**Task statement:** Work out how many lines below contain the word "gray", then give that number alone.

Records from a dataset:
####
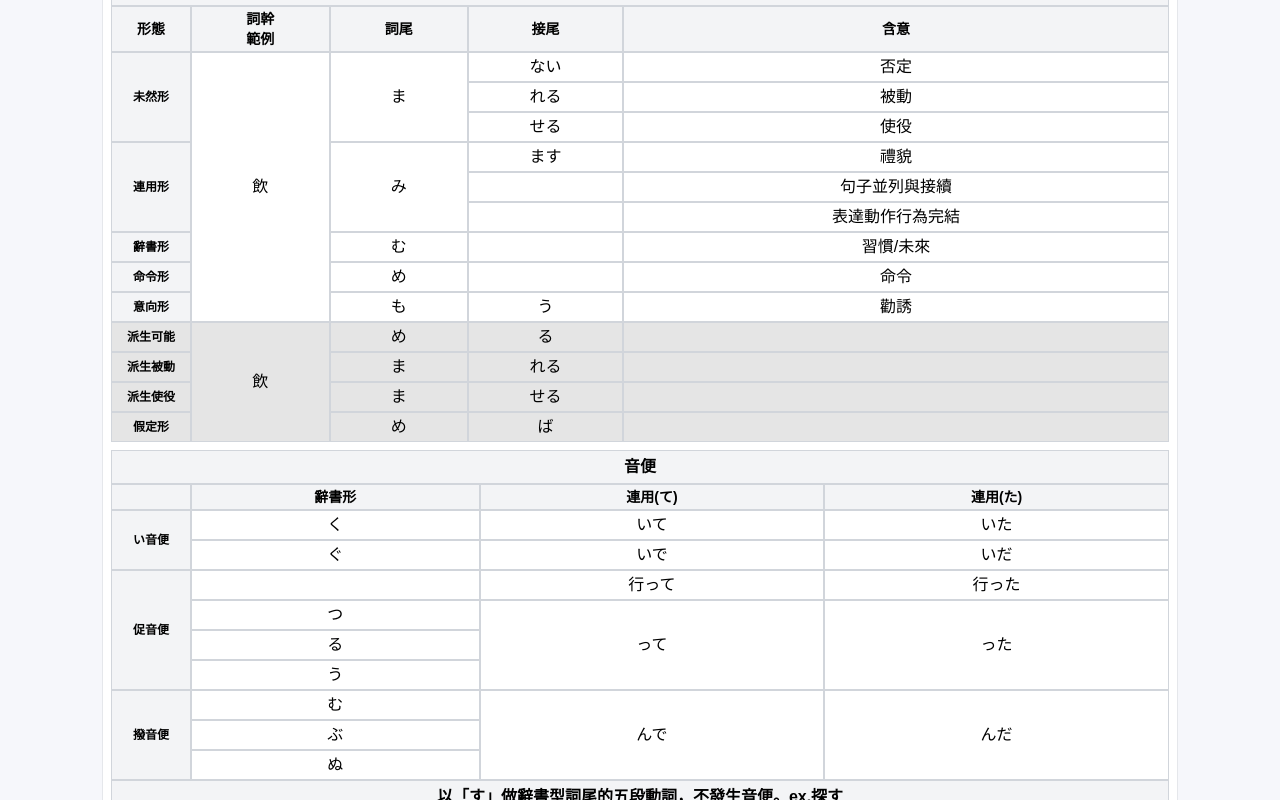
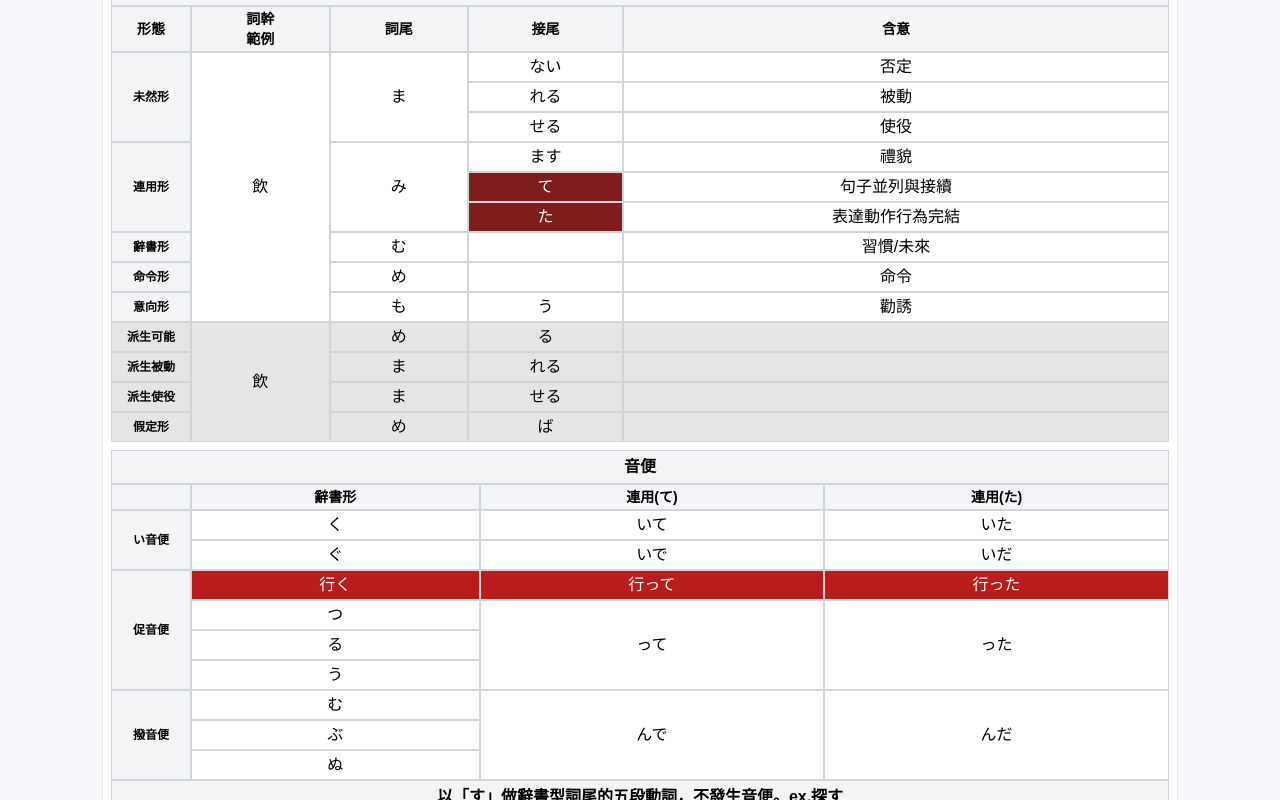
Before and after one commit to psplover16/Japanese_Word_Practice_Vue, a Vue app: page /change-rules in a window 1280 px wide. Shown: the part 453-1253 px from the top of the page. Built offline with nearby package versions, Linux system fonts and the light colour scheme.

Commit message:
調整標記顏色

```diff
--- a/src/components/GodanVerbsTable.vue
+++ b/src/components/GodanVerbsTable.vue
@@ -123,7 +123,7 @@ const tbodyTitle = (key, value) => {
           <td
             class="border border-gray-300 p-0.5 relative bg-white no-select"
             :class="{
-              'bg-red-900 text-white':
+              '!bg-red-900 text-white':
                 rowIndex === 1 && (suffixIndex === 1 || suffixIndex === 2),
             }"
           >
@@ -166,13 +166,7 @@ const tbodyTitle = (key, value) => {
           >
             {{ row.baseEnding }}
           </td>
-          <td
-            class="border border-gray-300 p-0.5 relative no-select"
-            :class="{
-              'bg-red-900 text-white':
-                rowIndex === 1 && (suffixIndex === 1 || suffixIndex === 2),
-            }"
-          >
+          <td class="border border-gray-300 p-0.5 relative no-select">
             {{ suffixAndMeaning.suffix }}
           </td>
           <td class="border border-gray-300 p-0.5 relative no-select">
@@ -224,7 +218,7 @@ const tbodyTitle = (key, value) => {
             <td
               class="border border-gray-300 p-0.5 relative bg-white no-select"
               :class="{
-                'bg-red-900 text-white':
+                '!bg-red-700 text-white':
                   rowIndex === 1 && JISHOIndex === 0 && JISHODetailIndex === 0,
               }"
             >
@@ -234,6 +228,10 @@ const tbodyTitle = (key, value) => {
               v-if="JISHODetailIndex === 0"
               :rowspan="JISHOData.length"
               class="border border-gray-300 p-0.5 relative bg-white no-select"
+              :class="{
+                '!bg-red-700 text-white':
+                  rowIndex === 1 && JISHOIndex === 0 && JISHODetailIndex === 0,
+              }"
             >
               {{ row.RENYOUTE[JISHOIndex] }}
             </td>
@@ -241,6 +239,10 @@ const tbodyTitle = (key, value) => {
               v-if="JISHODetailIndex === 0"
               :rowspan="JISHOData.length"
               class="border border-gray-300 p-0.5 relative bg-white no-select"
+              :class="{
+                '!bg-red-700 text-white':
+                  rowIndex === 1 && JISHOIndex === 0 && JISHODetailIndex === 0,
+              }"
             >
               {{ row.RENYOUTA[JISHOIndex] }}
             </td>
```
####
**Answer to this exercise:** 7